## SUPPLIED RECORDS
══════════════════════════════
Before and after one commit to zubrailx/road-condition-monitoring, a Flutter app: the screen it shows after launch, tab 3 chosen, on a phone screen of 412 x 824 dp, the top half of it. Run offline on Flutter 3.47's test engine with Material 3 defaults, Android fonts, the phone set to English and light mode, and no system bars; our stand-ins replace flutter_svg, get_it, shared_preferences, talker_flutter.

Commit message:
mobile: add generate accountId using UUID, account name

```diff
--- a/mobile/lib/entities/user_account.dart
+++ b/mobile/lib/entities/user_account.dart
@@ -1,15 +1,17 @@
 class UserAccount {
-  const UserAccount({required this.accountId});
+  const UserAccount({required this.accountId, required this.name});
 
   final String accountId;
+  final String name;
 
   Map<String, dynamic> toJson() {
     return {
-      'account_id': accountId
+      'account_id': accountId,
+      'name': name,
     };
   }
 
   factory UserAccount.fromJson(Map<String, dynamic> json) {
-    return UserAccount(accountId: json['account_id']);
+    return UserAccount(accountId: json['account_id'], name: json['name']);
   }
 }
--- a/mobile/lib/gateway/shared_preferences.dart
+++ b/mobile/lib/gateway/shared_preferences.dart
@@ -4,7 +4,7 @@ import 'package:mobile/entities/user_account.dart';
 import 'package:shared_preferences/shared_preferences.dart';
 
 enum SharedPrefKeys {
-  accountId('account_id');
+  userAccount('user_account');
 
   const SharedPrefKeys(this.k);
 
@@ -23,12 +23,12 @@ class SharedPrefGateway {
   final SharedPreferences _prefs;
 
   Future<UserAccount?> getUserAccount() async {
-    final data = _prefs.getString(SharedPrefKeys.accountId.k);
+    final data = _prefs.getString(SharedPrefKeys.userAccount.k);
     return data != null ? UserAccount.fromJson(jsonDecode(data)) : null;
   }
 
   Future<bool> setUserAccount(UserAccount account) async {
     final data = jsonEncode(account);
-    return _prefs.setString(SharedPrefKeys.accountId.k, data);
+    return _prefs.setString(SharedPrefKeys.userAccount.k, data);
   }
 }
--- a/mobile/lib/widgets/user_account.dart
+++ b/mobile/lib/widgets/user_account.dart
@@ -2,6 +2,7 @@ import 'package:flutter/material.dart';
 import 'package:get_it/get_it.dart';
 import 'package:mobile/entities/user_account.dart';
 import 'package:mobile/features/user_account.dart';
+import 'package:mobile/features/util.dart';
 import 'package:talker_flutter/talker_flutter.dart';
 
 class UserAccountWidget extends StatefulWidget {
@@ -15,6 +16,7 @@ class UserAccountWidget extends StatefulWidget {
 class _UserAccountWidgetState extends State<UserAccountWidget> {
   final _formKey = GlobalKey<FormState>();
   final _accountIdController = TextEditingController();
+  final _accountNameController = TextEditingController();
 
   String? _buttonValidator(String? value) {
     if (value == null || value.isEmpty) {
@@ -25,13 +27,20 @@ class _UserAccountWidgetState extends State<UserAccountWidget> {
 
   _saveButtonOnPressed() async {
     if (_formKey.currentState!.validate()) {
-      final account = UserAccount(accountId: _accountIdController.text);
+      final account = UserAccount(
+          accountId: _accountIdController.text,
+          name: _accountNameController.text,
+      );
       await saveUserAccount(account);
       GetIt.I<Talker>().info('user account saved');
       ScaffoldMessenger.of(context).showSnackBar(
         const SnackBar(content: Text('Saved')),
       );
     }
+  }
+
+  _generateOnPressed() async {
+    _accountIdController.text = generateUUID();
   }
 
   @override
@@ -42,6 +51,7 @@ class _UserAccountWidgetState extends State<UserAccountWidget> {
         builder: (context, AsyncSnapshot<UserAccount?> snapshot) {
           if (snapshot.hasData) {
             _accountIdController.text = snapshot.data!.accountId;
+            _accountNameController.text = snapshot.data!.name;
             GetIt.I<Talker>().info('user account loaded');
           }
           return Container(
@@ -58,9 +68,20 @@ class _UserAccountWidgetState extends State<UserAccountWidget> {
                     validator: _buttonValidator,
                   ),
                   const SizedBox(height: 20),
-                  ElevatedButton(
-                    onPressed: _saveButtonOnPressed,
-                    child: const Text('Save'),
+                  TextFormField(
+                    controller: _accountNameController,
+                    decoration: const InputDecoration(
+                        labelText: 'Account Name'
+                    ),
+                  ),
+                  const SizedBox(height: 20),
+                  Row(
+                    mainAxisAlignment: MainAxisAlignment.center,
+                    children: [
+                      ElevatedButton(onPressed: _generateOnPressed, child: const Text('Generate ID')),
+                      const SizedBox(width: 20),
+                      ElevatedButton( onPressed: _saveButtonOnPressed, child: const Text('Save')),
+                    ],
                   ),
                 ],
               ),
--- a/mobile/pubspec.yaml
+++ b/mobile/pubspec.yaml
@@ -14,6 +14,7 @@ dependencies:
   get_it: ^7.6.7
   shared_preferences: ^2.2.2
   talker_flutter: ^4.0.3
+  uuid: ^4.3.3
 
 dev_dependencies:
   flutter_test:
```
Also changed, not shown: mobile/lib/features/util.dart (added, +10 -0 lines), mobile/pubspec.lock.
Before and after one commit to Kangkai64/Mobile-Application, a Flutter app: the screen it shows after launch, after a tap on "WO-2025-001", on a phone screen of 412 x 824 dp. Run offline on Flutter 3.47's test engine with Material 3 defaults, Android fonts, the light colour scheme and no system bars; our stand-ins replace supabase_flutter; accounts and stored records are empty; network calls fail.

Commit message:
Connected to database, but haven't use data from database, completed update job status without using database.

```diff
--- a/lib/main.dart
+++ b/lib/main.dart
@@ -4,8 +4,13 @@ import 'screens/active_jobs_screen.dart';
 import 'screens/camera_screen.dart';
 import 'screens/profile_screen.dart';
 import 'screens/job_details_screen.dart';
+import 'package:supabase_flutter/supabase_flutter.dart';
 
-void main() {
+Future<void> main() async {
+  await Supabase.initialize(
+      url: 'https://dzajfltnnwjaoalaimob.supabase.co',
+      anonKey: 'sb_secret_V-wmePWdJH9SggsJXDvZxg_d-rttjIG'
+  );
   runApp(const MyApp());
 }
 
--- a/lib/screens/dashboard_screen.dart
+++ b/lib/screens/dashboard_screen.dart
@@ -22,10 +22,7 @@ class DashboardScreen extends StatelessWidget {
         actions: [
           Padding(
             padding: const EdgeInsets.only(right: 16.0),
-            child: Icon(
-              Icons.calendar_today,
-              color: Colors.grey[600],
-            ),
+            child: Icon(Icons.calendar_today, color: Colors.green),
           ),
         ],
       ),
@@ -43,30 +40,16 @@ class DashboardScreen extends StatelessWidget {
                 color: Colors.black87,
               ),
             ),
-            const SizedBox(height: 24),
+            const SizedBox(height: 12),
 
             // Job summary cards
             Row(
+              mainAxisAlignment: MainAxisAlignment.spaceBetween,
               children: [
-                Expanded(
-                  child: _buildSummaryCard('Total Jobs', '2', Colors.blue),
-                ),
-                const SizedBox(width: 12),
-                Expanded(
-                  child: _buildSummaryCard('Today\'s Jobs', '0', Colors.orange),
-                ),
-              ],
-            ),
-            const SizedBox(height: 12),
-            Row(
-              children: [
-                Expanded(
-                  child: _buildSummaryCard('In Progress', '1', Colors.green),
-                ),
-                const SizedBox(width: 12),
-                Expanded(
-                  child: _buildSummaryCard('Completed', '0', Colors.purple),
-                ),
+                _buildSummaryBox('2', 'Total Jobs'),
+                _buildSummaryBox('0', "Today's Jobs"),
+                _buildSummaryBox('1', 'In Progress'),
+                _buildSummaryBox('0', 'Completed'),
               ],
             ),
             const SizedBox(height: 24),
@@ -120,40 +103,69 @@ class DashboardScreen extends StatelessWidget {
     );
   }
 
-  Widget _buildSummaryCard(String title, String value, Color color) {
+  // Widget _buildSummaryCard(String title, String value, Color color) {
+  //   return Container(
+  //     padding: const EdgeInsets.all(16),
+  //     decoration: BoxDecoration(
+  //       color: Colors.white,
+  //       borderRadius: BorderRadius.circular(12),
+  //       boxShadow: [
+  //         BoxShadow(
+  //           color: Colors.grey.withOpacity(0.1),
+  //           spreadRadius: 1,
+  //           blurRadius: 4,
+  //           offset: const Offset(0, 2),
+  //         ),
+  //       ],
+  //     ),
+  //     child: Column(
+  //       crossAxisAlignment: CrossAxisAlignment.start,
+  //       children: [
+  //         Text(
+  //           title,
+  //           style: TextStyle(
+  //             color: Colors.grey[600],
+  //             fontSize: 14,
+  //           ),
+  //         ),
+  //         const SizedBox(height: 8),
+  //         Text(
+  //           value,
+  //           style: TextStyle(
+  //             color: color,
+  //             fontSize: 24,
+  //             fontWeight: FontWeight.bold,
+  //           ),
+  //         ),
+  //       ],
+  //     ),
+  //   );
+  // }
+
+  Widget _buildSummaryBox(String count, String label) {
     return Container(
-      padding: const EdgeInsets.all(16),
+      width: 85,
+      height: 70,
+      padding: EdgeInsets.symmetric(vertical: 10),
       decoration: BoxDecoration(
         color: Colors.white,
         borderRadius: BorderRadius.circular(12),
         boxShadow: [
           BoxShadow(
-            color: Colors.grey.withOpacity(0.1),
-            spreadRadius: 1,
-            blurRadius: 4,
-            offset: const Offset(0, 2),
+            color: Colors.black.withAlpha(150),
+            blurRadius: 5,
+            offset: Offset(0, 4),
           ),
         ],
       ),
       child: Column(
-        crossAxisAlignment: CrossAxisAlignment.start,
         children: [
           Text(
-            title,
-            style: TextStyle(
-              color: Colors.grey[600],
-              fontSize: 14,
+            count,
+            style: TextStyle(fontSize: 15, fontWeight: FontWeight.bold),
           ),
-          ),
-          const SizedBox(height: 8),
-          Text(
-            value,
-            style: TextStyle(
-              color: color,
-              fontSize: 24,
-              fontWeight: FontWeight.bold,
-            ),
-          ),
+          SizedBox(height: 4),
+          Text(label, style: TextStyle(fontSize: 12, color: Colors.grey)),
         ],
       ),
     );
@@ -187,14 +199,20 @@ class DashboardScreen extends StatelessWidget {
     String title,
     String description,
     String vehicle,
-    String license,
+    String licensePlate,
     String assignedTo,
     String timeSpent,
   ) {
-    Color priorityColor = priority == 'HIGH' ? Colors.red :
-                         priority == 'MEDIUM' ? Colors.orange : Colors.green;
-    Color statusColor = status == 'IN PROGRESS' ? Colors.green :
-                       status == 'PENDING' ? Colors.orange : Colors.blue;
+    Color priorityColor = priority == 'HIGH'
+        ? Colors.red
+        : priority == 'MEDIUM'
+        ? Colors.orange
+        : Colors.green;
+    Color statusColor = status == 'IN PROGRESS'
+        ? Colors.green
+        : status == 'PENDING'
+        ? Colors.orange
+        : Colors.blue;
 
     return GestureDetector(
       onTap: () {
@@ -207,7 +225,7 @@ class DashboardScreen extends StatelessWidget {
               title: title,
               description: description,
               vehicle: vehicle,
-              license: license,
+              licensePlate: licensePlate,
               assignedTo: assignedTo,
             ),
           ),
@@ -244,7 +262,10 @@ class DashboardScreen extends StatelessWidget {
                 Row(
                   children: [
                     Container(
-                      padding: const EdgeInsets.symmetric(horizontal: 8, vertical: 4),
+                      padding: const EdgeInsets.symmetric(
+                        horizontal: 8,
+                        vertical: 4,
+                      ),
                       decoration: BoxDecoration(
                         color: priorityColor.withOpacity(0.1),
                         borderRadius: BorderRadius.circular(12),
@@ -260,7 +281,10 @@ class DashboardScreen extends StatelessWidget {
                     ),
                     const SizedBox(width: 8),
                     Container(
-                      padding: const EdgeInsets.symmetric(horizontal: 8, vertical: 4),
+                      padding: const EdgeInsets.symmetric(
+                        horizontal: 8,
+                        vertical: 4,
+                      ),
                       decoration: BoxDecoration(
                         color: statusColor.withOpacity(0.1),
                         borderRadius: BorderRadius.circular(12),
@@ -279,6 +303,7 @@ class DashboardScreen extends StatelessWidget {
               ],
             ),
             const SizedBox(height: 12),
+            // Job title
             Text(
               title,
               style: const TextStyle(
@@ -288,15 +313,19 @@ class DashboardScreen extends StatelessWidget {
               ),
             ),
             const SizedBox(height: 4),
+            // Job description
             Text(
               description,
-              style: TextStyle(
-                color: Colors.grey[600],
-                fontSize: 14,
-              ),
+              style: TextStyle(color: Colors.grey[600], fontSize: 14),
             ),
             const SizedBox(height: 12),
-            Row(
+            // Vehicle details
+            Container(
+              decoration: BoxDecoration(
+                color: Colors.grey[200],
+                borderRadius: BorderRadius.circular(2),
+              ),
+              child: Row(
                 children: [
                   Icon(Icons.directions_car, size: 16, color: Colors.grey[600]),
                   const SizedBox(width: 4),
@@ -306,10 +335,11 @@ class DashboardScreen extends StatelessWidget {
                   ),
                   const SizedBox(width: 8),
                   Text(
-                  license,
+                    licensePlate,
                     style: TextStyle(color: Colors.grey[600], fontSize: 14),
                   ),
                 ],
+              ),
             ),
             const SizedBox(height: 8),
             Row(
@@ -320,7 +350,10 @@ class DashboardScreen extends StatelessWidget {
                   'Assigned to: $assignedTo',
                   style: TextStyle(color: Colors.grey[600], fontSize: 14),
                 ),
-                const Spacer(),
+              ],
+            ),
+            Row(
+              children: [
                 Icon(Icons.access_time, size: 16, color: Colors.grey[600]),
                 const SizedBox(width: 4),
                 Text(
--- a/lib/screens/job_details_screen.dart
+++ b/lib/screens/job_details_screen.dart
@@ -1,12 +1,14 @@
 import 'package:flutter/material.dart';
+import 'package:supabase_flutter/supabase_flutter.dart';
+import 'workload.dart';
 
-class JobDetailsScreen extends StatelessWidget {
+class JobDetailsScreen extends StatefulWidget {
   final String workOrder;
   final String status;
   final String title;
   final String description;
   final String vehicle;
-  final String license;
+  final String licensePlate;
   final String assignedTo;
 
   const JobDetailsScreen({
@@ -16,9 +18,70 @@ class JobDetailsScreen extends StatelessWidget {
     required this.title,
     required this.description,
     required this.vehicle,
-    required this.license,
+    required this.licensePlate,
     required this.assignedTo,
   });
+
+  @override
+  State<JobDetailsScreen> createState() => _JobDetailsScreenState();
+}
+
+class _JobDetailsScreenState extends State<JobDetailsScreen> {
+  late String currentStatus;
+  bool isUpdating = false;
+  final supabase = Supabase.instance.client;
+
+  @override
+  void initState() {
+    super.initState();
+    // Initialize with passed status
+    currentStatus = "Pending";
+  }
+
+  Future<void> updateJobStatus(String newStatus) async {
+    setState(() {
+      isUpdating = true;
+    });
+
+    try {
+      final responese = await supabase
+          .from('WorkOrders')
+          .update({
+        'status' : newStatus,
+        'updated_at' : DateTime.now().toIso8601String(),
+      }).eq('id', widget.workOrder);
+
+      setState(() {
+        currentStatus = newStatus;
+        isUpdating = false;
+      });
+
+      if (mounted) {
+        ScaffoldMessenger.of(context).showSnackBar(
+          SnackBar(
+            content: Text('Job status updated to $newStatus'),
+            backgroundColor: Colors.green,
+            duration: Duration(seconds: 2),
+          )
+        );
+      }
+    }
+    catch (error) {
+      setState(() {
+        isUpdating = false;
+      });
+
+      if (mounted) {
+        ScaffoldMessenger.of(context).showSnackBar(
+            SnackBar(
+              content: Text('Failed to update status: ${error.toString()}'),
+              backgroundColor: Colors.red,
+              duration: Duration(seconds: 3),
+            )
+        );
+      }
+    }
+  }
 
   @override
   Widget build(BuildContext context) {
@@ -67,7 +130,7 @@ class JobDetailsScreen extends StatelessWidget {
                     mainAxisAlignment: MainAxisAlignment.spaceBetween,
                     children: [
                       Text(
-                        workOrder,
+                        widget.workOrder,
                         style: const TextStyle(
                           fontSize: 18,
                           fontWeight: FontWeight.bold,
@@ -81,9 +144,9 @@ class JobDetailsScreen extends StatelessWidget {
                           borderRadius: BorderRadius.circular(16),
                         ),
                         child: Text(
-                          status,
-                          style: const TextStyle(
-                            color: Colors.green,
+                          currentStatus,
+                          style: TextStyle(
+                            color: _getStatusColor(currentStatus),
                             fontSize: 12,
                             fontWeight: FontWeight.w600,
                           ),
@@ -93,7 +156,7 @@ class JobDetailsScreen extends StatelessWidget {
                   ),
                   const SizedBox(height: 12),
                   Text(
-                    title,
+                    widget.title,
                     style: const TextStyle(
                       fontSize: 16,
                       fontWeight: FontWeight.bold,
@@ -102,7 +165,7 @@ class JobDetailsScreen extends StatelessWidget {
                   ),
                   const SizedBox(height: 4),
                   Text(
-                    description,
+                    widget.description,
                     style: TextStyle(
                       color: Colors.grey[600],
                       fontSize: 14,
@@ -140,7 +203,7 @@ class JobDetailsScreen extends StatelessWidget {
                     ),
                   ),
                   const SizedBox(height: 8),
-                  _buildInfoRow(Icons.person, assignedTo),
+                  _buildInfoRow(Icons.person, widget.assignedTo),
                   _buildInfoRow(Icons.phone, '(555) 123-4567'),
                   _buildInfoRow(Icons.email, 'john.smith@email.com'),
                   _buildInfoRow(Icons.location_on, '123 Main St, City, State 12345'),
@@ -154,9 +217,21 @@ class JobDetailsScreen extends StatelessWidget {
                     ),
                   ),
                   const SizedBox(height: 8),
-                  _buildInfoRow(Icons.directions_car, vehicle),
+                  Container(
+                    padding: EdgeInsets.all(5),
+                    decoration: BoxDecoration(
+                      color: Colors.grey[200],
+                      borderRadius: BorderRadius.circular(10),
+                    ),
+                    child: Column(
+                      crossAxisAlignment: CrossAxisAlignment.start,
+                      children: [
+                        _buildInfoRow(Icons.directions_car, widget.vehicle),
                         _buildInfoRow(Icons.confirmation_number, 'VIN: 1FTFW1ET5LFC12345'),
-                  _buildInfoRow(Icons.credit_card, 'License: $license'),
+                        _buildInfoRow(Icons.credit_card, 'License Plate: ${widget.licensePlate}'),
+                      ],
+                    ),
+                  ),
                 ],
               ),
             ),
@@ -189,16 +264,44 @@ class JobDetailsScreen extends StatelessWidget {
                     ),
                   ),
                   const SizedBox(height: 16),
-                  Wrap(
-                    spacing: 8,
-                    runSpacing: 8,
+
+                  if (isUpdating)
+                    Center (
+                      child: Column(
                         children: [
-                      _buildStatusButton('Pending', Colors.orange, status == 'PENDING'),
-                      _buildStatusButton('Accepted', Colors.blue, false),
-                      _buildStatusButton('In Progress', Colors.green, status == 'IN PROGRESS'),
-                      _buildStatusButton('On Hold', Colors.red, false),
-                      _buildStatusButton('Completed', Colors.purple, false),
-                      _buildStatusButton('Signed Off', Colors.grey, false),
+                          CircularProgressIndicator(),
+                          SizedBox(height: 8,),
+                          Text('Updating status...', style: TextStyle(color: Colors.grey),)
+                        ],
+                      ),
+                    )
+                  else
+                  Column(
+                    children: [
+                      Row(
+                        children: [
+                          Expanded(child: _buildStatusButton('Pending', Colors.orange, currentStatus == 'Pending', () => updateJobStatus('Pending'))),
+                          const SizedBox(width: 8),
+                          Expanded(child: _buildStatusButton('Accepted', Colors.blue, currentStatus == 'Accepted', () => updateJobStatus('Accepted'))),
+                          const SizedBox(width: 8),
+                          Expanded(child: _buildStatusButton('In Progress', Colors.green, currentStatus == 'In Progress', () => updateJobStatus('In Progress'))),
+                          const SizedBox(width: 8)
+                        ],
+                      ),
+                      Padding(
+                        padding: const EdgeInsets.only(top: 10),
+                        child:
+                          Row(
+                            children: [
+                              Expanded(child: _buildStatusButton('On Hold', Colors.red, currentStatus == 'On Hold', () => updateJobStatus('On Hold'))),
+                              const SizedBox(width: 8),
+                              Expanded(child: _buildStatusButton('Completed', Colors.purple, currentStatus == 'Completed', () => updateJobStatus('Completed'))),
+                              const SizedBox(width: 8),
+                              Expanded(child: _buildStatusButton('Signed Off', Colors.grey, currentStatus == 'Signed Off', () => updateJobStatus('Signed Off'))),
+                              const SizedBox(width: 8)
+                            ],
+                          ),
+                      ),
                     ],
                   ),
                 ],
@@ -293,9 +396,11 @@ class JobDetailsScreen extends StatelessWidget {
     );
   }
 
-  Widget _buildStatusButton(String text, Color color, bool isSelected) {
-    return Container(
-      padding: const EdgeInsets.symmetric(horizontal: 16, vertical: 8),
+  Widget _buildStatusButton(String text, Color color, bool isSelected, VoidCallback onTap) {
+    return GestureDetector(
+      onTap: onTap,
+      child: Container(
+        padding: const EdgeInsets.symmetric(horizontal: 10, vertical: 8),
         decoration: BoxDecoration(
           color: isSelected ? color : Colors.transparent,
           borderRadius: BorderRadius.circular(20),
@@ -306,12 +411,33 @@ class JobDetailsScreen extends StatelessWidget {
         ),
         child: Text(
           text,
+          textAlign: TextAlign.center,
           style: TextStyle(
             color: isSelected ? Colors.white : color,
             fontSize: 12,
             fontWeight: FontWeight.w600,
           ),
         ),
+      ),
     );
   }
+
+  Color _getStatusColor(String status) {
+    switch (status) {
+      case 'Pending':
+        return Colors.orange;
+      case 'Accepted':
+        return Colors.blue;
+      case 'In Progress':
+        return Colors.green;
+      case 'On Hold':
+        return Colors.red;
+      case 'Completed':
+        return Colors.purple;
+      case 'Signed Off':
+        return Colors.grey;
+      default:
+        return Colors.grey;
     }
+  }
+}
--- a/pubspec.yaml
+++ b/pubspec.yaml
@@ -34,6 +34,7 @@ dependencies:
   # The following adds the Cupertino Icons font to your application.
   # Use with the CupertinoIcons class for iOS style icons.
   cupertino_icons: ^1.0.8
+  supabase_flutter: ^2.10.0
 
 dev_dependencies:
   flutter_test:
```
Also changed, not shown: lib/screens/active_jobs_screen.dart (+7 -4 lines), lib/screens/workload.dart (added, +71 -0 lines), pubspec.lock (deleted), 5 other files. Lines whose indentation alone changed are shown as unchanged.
══════════════════════════════
Pick out every line of the listing containing the word "null", and show those lines.

     return data != null ? UserAccount.fromJson(jsonDecode(data)) : null;
     if (value == null || value.isEmpty) {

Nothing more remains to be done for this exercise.